TASK DESCRIPTION ->
I need the records below restated word for word, without their pictures.

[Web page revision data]
****

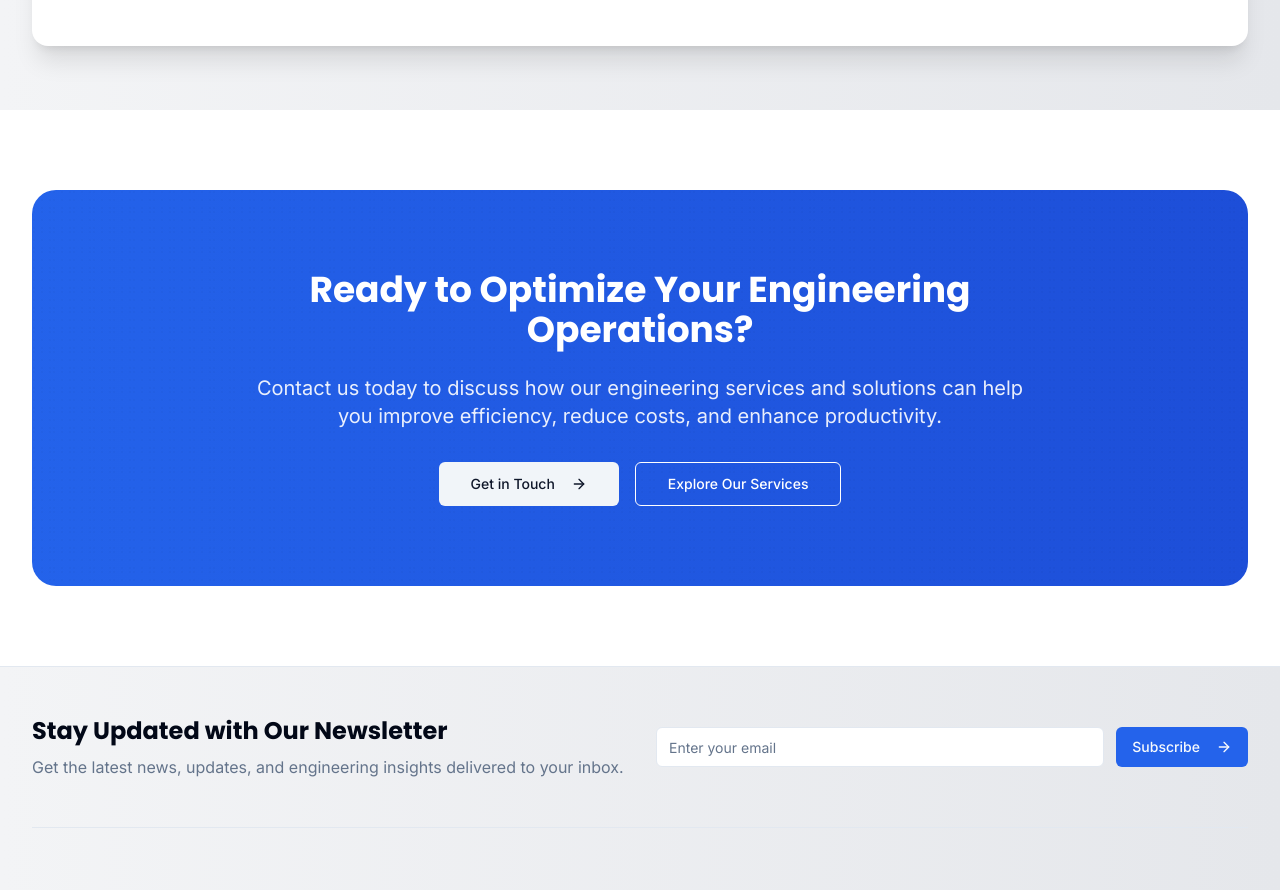
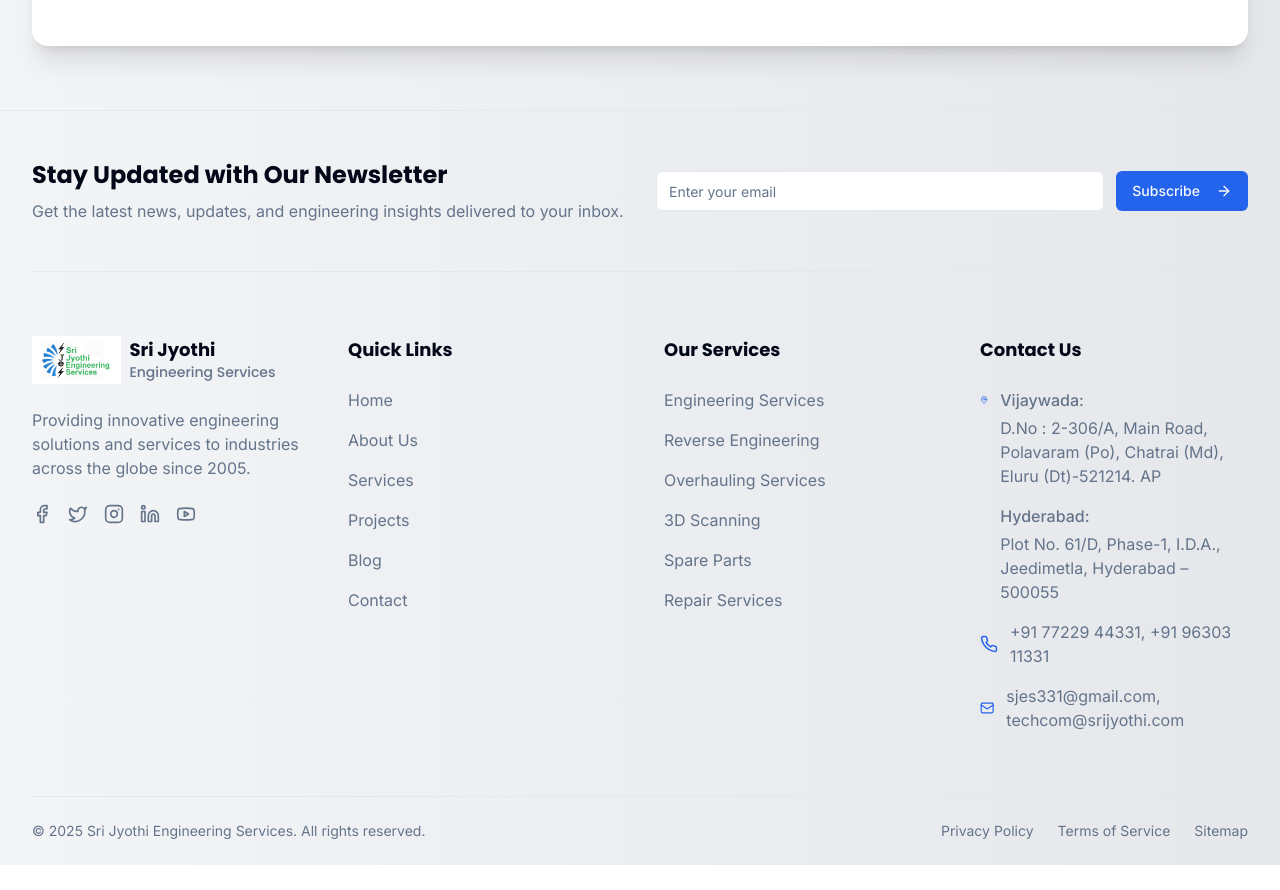
Before and after one commit to techSaswata/sri-jyothi-website, a Next.js app: page /equipment in a window 1280 px wide. Shown: the part 4632-5522 px from the top of the page. After the commit the page ends 5497 px from the top, so only its background shows below. Built offline with nearby package versions, Linux system fonts and the light colour scheme.

Commit message:
made changes

```diff
--- a/app/equipment/page.tsx
+++ b/app/equipment/page.tsx
@@ -407,7 +407,7 @@ export default function EquipmentPage() {
       </section>
 
       {/* Standard CTA Section */}
-      <CtaSection />
+      {/* <CtaSection /> */}
     </>
   )
 }
```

****

OUTPUT OF THE EXERCISE ->
Before and after one commit to techSaswata/sri-jyothi-website, a Next.js app: page /equipment in a window 1280 px wide. Shown: the part 4632-5522 px from the top of the page. After the commit the page ends 5497 px from the top, so only its background shows below. Built offline with nearby package versions, Linux system fonts and the light colour scheme.

Commit message:
made changes

```diff
--- a/app/equipment/page.tsx
+++ b/app/equipment/page.tsx
@@ -407,7 +407,7 @@ export default function EquipmentPage() {
       </section>
 
       {/* Standard CTA Section */}
-      <CtaSection />
+      {/* <CtaSection /> */}
     </>
   )
 }
```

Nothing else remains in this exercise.